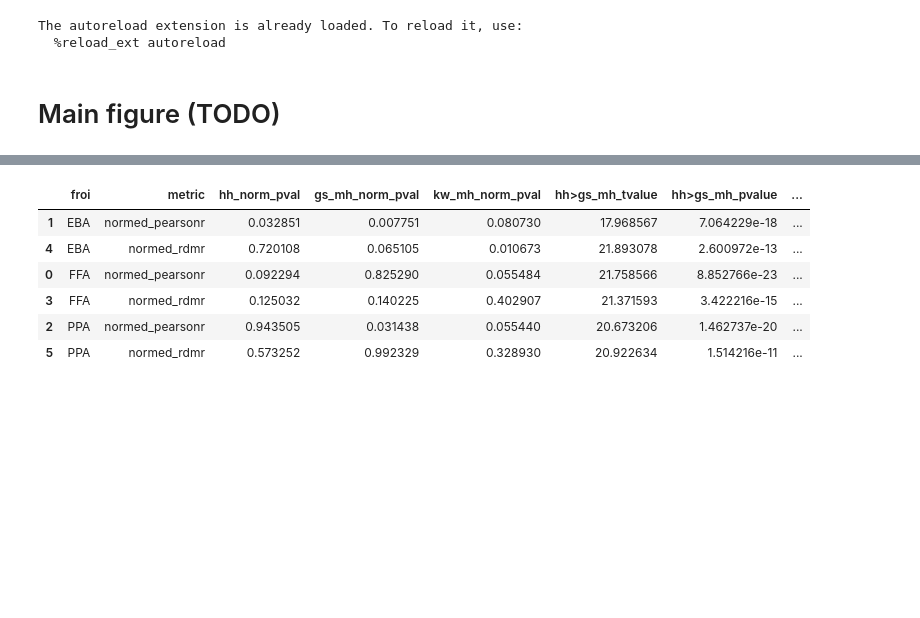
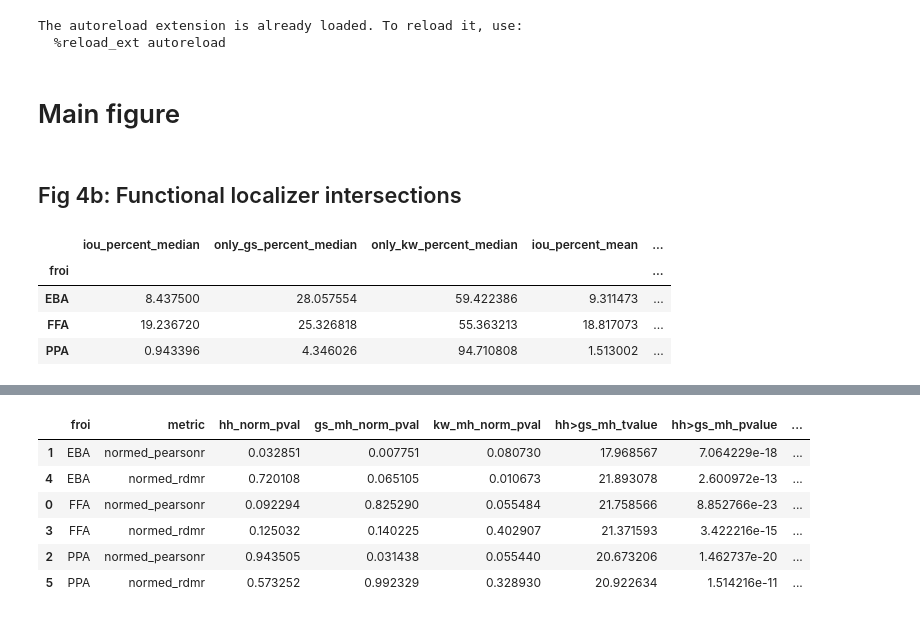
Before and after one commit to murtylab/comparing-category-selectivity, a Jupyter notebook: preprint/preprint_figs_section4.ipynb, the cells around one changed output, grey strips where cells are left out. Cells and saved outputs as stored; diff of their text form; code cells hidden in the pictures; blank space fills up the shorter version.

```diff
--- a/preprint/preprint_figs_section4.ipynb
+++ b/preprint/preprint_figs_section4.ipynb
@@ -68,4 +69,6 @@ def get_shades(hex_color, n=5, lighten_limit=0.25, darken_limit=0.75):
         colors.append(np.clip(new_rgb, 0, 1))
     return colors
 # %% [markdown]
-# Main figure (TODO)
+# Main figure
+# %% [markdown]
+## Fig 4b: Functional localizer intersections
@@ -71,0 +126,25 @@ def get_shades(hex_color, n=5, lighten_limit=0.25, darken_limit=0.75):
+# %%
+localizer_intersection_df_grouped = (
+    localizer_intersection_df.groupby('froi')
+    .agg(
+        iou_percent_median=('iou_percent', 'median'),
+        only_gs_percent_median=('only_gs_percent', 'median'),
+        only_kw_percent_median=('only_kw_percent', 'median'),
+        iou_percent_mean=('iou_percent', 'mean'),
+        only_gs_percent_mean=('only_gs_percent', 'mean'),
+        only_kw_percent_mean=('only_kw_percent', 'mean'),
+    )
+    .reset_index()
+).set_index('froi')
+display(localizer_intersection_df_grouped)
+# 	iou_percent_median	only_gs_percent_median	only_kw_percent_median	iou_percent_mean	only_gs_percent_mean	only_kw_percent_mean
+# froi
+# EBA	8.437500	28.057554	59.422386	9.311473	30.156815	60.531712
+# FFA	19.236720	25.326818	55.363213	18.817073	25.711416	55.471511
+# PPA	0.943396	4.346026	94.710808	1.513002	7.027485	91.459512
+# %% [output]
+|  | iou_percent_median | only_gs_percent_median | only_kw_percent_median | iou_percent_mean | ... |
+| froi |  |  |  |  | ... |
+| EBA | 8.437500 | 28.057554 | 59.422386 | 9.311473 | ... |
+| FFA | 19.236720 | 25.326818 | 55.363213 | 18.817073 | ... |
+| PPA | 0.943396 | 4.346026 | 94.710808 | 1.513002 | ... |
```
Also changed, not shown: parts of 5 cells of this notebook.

○ ○ ○ ○ ○

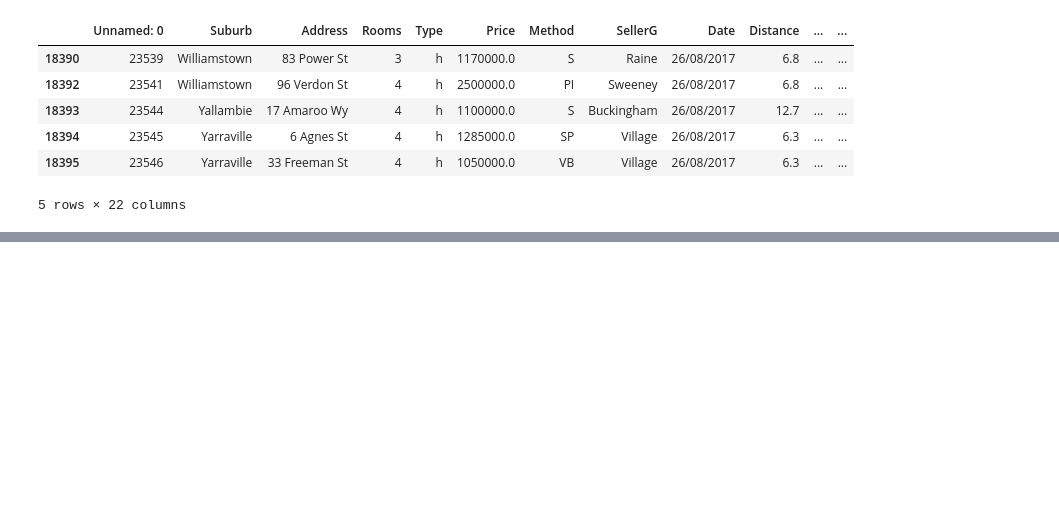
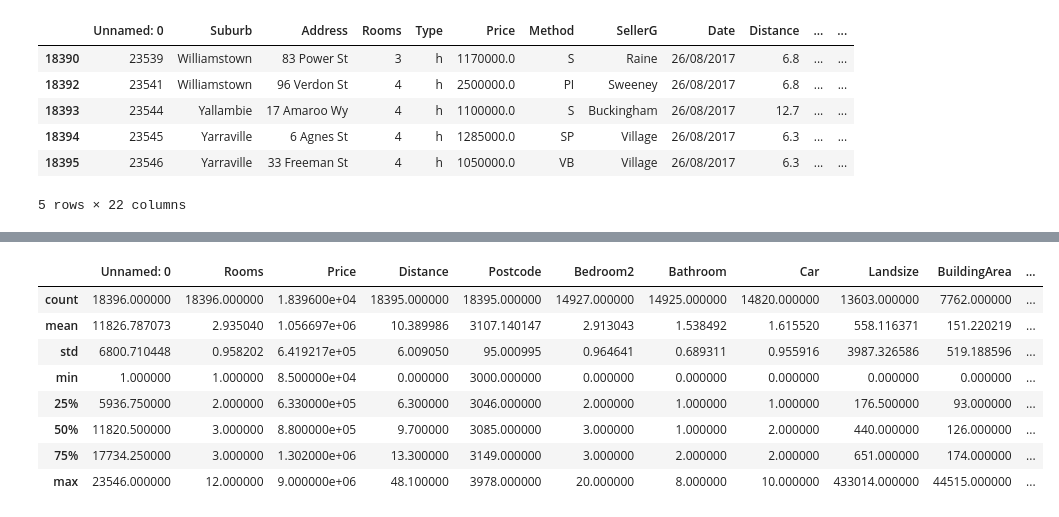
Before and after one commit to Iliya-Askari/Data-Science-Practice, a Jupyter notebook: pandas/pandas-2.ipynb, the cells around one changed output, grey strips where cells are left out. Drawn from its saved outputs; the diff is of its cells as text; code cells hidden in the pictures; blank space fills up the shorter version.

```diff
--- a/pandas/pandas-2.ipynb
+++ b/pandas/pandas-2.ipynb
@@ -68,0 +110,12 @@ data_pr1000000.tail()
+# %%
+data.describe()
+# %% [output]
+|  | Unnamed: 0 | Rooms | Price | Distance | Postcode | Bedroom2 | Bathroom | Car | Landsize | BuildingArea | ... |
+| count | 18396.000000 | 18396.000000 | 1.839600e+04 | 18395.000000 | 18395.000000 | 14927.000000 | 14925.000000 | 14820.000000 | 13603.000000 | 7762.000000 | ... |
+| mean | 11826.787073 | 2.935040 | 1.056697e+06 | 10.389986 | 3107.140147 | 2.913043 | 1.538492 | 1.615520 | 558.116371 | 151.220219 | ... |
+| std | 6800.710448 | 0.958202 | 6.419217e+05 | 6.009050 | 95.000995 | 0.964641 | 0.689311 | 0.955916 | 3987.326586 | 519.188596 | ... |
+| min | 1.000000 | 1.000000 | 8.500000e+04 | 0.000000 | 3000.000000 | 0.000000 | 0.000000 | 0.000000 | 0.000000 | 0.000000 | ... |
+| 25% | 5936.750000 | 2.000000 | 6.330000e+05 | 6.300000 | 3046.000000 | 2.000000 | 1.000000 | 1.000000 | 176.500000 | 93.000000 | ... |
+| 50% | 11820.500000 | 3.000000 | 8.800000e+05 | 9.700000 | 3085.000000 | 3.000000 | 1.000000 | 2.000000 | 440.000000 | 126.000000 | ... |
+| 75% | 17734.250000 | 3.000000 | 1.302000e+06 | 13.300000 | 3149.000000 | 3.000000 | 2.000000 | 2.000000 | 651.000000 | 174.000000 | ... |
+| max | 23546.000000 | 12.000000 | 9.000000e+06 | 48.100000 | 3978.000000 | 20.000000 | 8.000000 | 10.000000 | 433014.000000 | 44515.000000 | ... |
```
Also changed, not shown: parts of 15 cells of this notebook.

○ ○ ○ ○ ○

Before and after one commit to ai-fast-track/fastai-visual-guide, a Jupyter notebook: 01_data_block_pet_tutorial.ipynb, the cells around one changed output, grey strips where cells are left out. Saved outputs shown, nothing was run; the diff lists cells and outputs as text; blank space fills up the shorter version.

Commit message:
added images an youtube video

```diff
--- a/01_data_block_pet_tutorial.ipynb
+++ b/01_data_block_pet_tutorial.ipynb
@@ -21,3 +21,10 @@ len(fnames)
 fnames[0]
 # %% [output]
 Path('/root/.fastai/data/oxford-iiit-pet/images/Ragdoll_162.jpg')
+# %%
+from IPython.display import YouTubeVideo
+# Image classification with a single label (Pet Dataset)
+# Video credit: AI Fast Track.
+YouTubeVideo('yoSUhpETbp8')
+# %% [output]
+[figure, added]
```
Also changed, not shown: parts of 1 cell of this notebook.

○ ○ ○ ○ ○

▶ _What the task requires_: If the string "froi" appears in a line of the data above, that line counts. State how many such lines there are and nothing more.

▶ _Answer box_: 4